How a Cursor becomes Bind Aware?
On 11g we have Adaptive Cursor Sharing (ACS) as a mechanism to allow the generation of multiple optimal execution plans for a query. Before ACS we would only have one optimal execution plan in memory for a query given an optimizer environment. There were some exceptions to the rule like having different plans among RAC nodes, or different plans among child cursors when they were not shared. But in essence, before 11g we had one plan in memory for each query.
On ACS we have “bind sensitive” and “bind aware” cursors. The former stage only means “been monitored”, while the latter means: selectivity of predicates during a soft parse determine which optimal plan to use among the ones in memory. So it requires two mechanisms: one to control how to change state from “sensitive” to “aware” and another to select a plan in memory as per the values of the binds.
Becoming Bind Aware
Column v$sql_cs_statistics.rows_processed seems to drive this mechanism. This column is updated during a hard parse and it is a fuzzy representation of the amount of data the query manipulates during its execution (correlated to actual rows in execution plan).
For small values of v$sql_cs_statistics.rows_processed we increment by one v$sql_cs_histogram.bucket_id(0). For medium values we increase by one v$sql_cs_histogram.bucket_id(1). And for large values we do v$sql_cs_histogram.bucket_id(2). Observations on a test case built on 18.104.22.168 seem to indicate that boundaries for these 3 buckets are: less than 1,000; between 1,000 and 1,000,000; and more than 1,000,000.

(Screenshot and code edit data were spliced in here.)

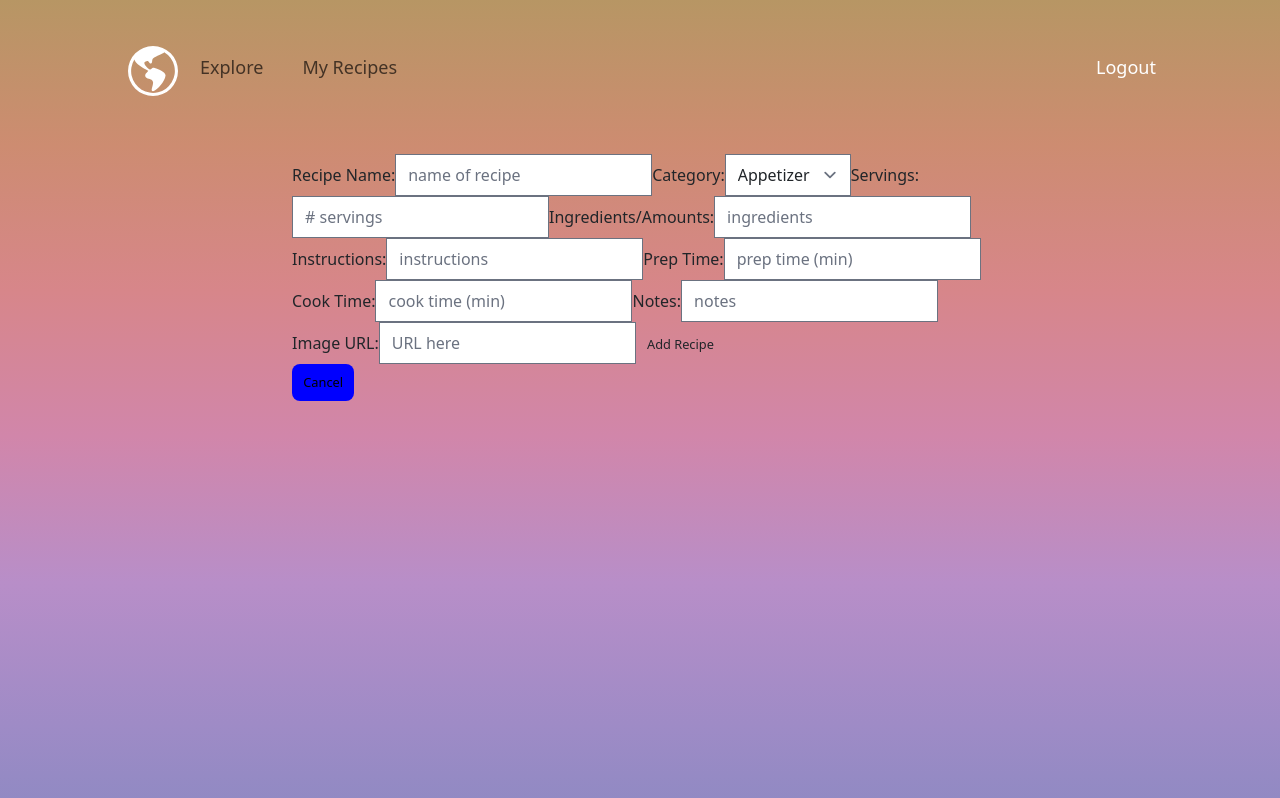
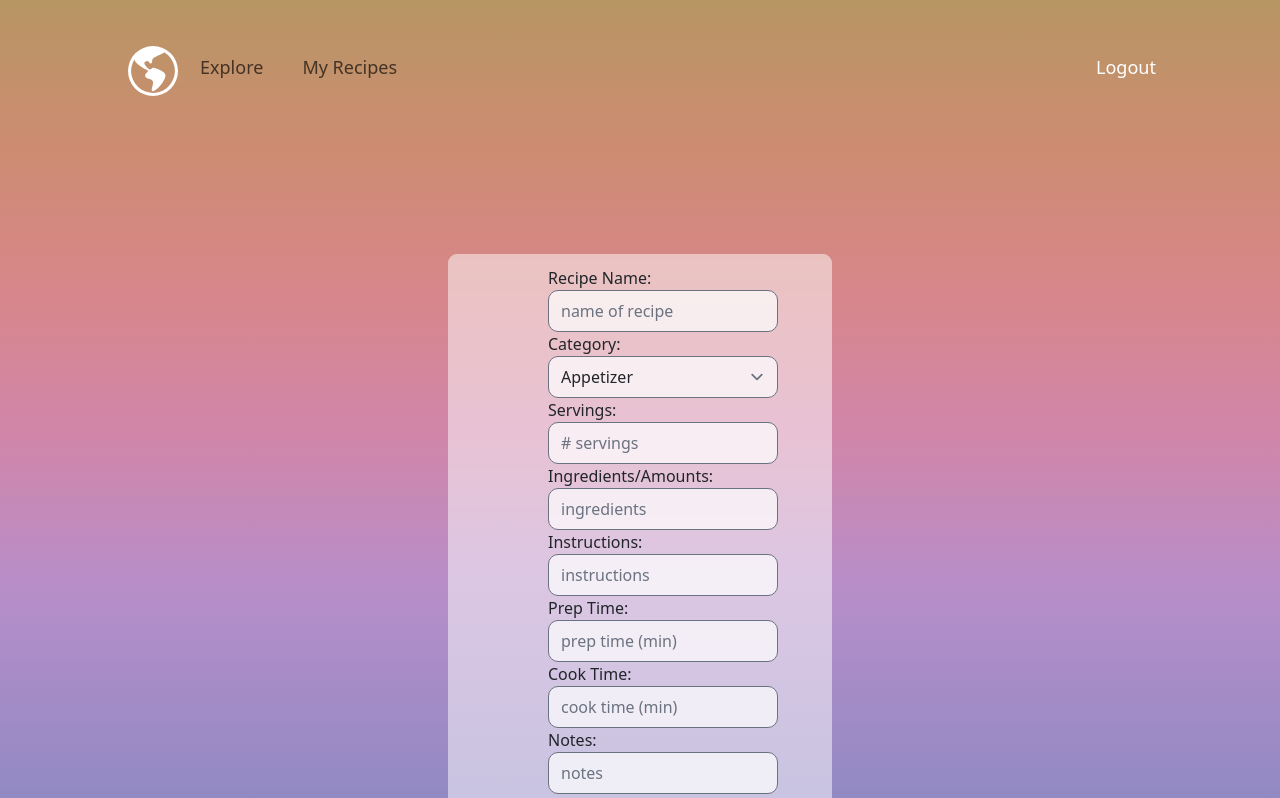
Before and after one commit to amyrtandrew/Connected_Cook_Website, a React (Vite) app: page /create-recipe in a window 1280 px wide. Shown: the top 798 px of the page. Built offline with nearby package versions, Linux system fonts and the light colour scheme; no server answers.

Commit message:
create recipe for m css

```diff
--- a/src/Components/Profile/MyRecipes/CreateRecipeForm.jsx
+++ b/src/Components/Profile/MyRecipes/CreateRecipeForm.jsx
@@ -13,9 +13,24 @@ const CreateRecipeForm = ({ onCreateRecipe }) => {
   const [image, setImage] = useState("");
 
   return (
-    <div>
+    <div
+      style={{
+        display: "flex",
+        justifyContent: "center",
+        alignItems: "center",
+        paddingTop: "50px",
+        marginTop: "25vh",
+        marginLeft: "auto",
+        marginRight: "auto",
+        borderRadius: "9px",
+        height: "80vh",
+        width: "30vw",
+        backgroundColor: "rgb(255 255 255 / 50%)",
+      }}
+    >
       <form
         className="create-recipe-form"
+        style={{ width: "100%" }}
         onSubmit={(e) => {
           onCreateRecipe(e, {
             recipeName: recipeName,
@@ -37,12 +52,22 @@ const CreateRecipeForm = ({ onCreateRecipe }) => {
           type="text"
           placeholder="name of recipe"
           required
+          style={{
+            borderRadius: "10px",
+            width: "18vw",
+            backgroundColor: "rgb(255 255 255 / 70%)",
+          }}
           onChange={(e) => setRecipeName(e.target.value)}
         />
         <label htmlFor="category">Category:</label>
         <select
           name="category"
           id="category"
+          style={{
+            borderRadius: "10px",
+            width: "18vw",
+            backgroundColor: "rgb(255 255 255 / 70%)",
+          }}
           onChange={(e) => setCategory(e.target.value)}
         >
           <option value="1">Appetizer</option>
@@ -57,6 +82,11 @@ const CreateRecipeForm = ({ onCreateRecipe }) => {
           name="servings"
           id="servings"
           type="text"
+          style={{
+            borderRadius: "10px",
+            width: "18vw",
+            backgroundColor: "rgb(255 255 255 / 70%)",
+          }}
           placeholder="# servings"
           onChange={(e) => setServings(e.target.value)}
         />
@@ -65,6 +95,11 @@ const CreateRecipeForm = ({ onCreateRecipe }) => {
           name="ingredients"
           id="ingredients"
           type="text"
+          style={{
+            borderRadius: "10px",
+            width: "18vw",
+            backgroundColor: "rgb(255 255 255 / 70%)",
+          }}
           placeholder="ingredients"
           onChange={(e) => setIngredients(e.target.value)}
         />
@@ -73,6 +108,11 @@ const CreateRecipeForm = ({ onCreateRecipe }) => {
           name="instructions"
           id="instructions"
           type="text"
+          style={{
+            borderRadius: "10px",
+            width: "18vw",
+            backgroundColor: "rgb(255 255 255 / 70%)",
+          }}
           placeholder="instructions"
           onChange={(e) => setInstructions(e.target.value)}
         />
@@ -81,6 +121,11 @@ const CreateRecipeForm = ({ onCreateRecipe }) => {
           name="prepTime"
           id="prepTime"
           type="text"
+          style={{
+            borderRadius: "10px",
+            width: "18vw",
+            backgroundColor: "rgb(255 255 255 / 70%)",
+          }}
           placeholder="prep time (min)"
           onChange={(e) => setPrepTime(e.target.value)}
         />
@@ -89,6 +134,11 @@ const CreateRecipeForm = ({ onCreateRecipe }) => {
           name="cookTime"
           id="cookTime"
           type="text"
+          style={{
+            borderRadius: "10px",
+            width: "18vw",
+            backgroundColor: "rgb(255 255 255 / 70%)",
+          }}
           placeholder="cook time (min)"
           onChange={(e) => setCookTime(e.target.value)}
         />
@@ -97,6 +147,11 @@ const CreateRecipeForm = ({ onCreateRecipe }) => {
           name="notes"
           id="notes"
           type="text"
+          style={{
+            borderRadius: "10px",
+            width: "18vw",
+            backgroundColor: "rgb(255 255 255 / 70%)",
+          }}
           placeholder="notes"
           onChange={(e) => setNotes(e.target.value)}
         />
@@ -113,6 +168,11 @@ const CreateRecipeForm = ({ onCreateRecipe }) => {
           id="image"
           required
           type="text"
+          style={{
+            borderRadius: "10px",
+            width: "18vw",
+            backgroundColor: "rgb(255 255 255 / 70%)",
+          }}
           placeholder="URL here"
           onChange={(e) => setImage(e.target.value)}
         />
--- a/src/pages/RecipePage.jsx
+++ b/src/pages/RecipePage.jsx
@@ -138,15 +138,6 @@ export default function RecipePage() {
                   people
                 </li>
                 <li>
-                  <span className="recipe-comp">Ingredients:</span> <br />
-                  <span>{recipe.ingredients}</span>{" "}
-                </li>
-                <li>
-                  {" "}
-                  <span className="recipe-comp">Instructions:</span> <br />{" "}
-                  <span>{recipe.instructions}</span>{" "}
-                </li>
-                <li>
                   {" "}
                   <span className="recipe-comp">Prep Time::</span>{" "}
                   {recipe.prepTime} minutes
@@ -162,13 +153,33 @@ export default function RecipePage() {
                   {recipe.prepTime + recipe.cookTime} minutes
                 </li>
                 <li>
+                  <span className="recipe-comp">Ingredients:</span> <br />
+                  <span>{recipe.ingredients}</span>{" "}
+                </li>
+                <li>
+                  {" "}
+                  <span className="recipe-comp">Instructions:</span> <br />{" "}
+                  <span>{recipe.instructions}</span>{" "}
+                </li>
+                <li>
                   <span className="recipe-comp"> Notes:</span> <br />{" "}
                   <span>{recipe.notes}</span>{" "}
                 </li>
               </ul>
               {userId === recipe.userId ? (
                 <Link to={`/edit-recipe/${recipe.recipeId}`}>
-                  <button>Edit</button>
+                  <button
+                    style={{
+                      position: "absolute",
+                      display: "flex",
+                      marginLeft: "0vw",
+                      marginTop: "10vh",
+                      backgroundColor: "#7B77B4",
+                      color: "black",
+                    }}
+                  >
+                    Edit
+                  </button>
                 </Link>
               ) : (
                 <div
@@ -193,7 +204,10 @@ export default function RecipePage() {
                   >
                     Favorite
                   </button>
-                  <span> {recipe.favorites.length}</span>
+                  <span style={{ fontSize: "23px", marginLeft: "0.5vw" }}>
+                    {" "}
+                    {recipe.favorites.length}
+                  </span>
                 </div>
               )}
               <Link to="/my-recipes">
@@ -202,10 +216,11 @@ export default function RecipePage() {
                   style={{
                     backgroundColor: "black",
                     color: "white",
-                    position: "absolute",
+                    position: "relative",
                     display: "flex",
                     marginLeft: "40vw",
-                    marginTop: "2vh",
+                    bottom: "-2vh",
+                    width: "8.4vw",
                   }}
                 >
                   Back to Recipes
```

Cursor Sharing histogram buckets 0-2 are updated on every execution of a bind sensitive query. They represent data volume manipulation of every execution. If there are significant variances then the query would benefit of ACS and it becomes Bind Aware.
I have observed a couple of scenarios where the values stored on these 3 buckets cause the cursor to become bind aware:
- When two of the buckets have the same value, and this value is not zero
- When the smallest and the largest buckets (0 and 2) have a value other than zero
Keep in mind that observations above are not comprehensive and they may change in future releases. But they give you some clues WHY in some cases your query seems to be erratic in regards to ACS. WHY sometimes it stays as bind sensitive and sometimes it becomes bind aware. Basically ACS requires a ramp-up process. If your SQL executes mostly in one of the 3 volume ranges (as per buckets boundaries), it is possible that sometimes it becomes bind aware but not always. In such cases you may want to use the /*+ bind_aware */ CBO Hint. See this Optimizer Blog.
To help you inserting the /*+ bind_aware */ CBO Hint on an application that cannot be easily modified, you may want to use sqlt/utl/coe_gen_sql_patch.sql which is part of SQLTXPLAIN (MOS/Metalink 215187.1). You can also create a SQL Patch as documented in this other Optimizer Blog.
Script sqlt/utl/coe_gen_sql_patch.sql implements a SQL Patch adding by default 3 CBO Hints to your SQL: GATHER_PLAN_STATISTICS, MONITOR and BIND_AWARE. These 3 Hints would help to force “bind aware” status, and would also enable diagnostics on your query. When you execute this script sqlt/utl/coe_gen_sql_patch.sql you can change the CBO Hints you want in your SQL Patch. I recommend you only pass diagnostics Hints and not access path modifiers.